The QUT Pathways to Ethical Data project combines the interdisciplinary expertise of Dr Angela Daly, Dr Kate Devitt and Dr Monique Mann, assisted by Dr Kayleigh Hodgkinson-Murphy, to investigate and promote ethical data practices & initiatives, towards a fair and just digital economy. The team members are co-editing an INC Theory on Demand book on ‘Good Data’ and currently have a call out for proposed chapters for the book, which will be published in late 2018.
Last month, on 22nd November, approximately 50 industry practitioners and academics gathered at Queensland University of Technology’s Gardens Point campus in Brisbane, Australia to participate in the ‘Pathways to Ethical Data’ workshop – known as ‘Good Data’ for short. Collecting participants from across Australia and overseas, as well as from a variety of industry, government and discipline backgrounds, the workshop sought to examine and discuss the complex issues surrounding ‘good’ and ‘ethical’ data practices.
Early in the workshop, Dr Kate Devitt from QUT facilitated an activity that asked everyone to order themselves from most to least dystopian in their view of data practices today and in the future. This activity served not only as an introduction between participants but as an introduction to the depth and breadth of opinions held on the practices of data collection, retention, research, and use. Many participants stood around the centre of the line, reflecting the general group opinion that data is neither inherently ‘good’ or ‘bad’, but rather that it’s the structures and practices surrounding the collection, retention or use of data that has an impact on whether the data can be considered ‘good’ or ‘bad’.
The themes that appeared during these early discussions were revisited in the longer talks given by various professionals in the field. Associate Professor Raymond Lovett (ANU), Dr Donna Cormack (University of Otago Wellington) and Dr Vanessa Lee (University of Sydney) spoke to the group on perspectives of Indigenous Data Sovereignty, identifying the specific complexities in both collecting and using data relating to Indigenous populations. Their discussions paralleled issues raised within the group discussions, namely that good data needs to engage with the community and further consideration needs to be given to data practices that reproduce colonial structures. Following this, a collection of lightening talks paired industry professionals with academics to speak in detail on particular topics such as community wifi initiatives, electronic health records, the ethics of open data and the recent ‘robodebt’ controversy in Australia where the government has badly implemented algorithmic decision-making to identify overpayments of welfare. These talks gave an opportunity to blend industry expertise with a broader academic framework and led to passionate and spirited discussion throughout the room.
The workshop proved to be an informative and valuable introduction to the project – identifying just how complex the issues surrounding data can be. However, while participants were honest about the very real issues and problems currently enmeshed in various industry and government data practices, there was also considerable discussion about the routes available to move towards more ethical data futures.
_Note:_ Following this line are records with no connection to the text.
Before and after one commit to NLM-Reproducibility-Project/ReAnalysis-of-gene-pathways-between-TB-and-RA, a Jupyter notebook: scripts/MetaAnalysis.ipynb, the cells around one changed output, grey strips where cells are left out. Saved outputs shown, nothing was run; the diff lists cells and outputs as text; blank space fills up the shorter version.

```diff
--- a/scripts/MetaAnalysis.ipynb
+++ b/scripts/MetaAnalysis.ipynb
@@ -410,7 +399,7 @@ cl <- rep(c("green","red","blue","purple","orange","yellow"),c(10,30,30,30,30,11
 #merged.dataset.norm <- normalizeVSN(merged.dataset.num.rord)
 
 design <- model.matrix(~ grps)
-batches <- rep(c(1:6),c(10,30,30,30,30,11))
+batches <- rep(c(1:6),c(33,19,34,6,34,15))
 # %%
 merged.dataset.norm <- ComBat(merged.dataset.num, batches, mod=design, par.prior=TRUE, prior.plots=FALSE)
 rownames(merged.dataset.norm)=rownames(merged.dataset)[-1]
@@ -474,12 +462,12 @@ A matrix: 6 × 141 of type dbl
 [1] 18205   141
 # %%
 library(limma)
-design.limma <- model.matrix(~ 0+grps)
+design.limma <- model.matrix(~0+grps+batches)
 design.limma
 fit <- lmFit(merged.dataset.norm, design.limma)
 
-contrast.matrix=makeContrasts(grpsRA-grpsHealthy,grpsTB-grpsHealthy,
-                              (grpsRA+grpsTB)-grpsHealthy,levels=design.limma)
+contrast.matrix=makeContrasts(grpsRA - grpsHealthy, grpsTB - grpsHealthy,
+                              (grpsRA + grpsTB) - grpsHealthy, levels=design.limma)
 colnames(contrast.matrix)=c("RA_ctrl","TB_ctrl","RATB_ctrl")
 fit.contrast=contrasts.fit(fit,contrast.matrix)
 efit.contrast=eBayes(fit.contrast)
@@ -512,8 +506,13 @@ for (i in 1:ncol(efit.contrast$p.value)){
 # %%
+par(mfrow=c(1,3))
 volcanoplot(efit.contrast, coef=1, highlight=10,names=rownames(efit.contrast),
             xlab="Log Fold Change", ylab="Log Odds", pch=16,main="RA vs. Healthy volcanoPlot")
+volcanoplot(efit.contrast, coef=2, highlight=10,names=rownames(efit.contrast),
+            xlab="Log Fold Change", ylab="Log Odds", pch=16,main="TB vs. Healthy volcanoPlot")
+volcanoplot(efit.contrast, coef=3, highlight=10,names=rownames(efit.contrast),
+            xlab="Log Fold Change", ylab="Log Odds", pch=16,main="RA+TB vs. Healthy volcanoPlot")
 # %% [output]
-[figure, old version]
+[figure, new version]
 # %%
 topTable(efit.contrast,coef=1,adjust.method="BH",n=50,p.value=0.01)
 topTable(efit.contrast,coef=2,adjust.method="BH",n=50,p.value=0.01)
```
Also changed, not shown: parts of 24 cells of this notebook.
Following the daytime workshop, the QUT Good Data project team partnered with Thoughtworks’ Brisbane office for a public evening event. After a technical demonstration of bias and discrimination in machine learning, QUT’s Dr Monique Mann facilitated a discussion with special guest Asher Wolf, a well-known information journalist, digital activist and founder of the world-wide CryptoParty movement. Asher spoke about her own journey as an activist and fighter for good information and good data to great applause from a packed audience. A good end to a good day of good data!
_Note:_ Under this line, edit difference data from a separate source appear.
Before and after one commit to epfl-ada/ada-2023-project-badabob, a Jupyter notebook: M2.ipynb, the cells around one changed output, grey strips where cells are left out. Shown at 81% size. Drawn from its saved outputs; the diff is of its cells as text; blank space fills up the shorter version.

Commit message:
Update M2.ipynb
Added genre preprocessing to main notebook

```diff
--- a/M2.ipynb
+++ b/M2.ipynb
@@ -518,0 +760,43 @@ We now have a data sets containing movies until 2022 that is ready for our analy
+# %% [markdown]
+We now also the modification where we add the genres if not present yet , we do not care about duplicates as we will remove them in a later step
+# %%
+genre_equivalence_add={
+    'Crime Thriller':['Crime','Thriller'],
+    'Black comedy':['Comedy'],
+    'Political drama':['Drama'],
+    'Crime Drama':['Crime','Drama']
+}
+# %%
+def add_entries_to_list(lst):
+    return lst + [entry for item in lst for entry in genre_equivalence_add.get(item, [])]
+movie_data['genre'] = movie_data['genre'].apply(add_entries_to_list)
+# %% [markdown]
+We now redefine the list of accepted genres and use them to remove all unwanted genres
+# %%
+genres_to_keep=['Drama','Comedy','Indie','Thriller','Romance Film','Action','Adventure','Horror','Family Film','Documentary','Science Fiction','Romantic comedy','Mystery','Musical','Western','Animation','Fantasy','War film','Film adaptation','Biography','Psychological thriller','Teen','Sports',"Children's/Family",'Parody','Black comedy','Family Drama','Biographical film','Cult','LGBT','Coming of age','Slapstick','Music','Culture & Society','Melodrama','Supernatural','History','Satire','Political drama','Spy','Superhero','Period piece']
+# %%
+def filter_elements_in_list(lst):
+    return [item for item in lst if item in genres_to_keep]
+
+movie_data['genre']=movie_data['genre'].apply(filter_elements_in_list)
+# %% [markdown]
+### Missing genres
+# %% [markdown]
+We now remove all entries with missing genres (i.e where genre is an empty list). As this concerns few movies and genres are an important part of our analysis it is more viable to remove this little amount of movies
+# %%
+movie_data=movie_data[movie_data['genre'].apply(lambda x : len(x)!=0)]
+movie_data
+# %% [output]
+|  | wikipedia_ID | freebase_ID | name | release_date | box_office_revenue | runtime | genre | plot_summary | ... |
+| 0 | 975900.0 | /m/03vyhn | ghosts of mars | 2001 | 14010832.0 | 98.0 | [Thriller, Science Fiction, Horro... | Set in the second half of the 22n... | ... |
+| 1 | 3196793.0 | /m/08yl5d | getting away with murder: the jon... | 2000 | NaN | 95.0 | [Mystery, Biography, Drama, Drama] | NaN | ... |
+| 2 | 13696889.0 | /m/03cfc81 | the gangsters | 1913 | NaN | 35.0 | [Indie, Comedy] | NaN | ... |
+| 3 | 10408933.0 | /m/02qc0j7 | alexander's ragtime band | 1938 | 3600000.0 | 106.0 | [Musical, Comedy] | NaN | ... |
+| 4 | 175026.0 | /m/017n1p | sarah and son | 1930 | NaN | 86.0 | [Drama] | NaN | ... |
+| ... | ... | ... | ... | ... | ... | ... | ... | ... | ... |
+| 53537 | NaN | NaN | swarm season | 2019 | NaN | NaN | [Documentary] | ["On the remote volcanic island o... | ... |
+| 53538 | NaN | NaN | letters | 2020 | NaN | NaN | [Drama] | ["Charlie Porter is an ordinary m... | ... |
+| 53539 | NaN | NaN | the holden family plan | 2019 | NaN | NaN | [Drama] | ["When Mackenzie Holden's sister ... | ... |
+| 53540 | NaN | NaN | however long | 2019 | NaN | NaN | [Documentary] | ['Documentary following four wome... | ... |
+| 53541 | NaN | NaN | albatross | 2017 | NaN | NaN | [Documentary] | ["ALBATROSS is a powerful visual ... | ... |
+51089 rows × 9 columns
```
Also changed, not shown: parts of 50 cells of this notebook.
Do you want to participate, consider sending in a proposal to the Call.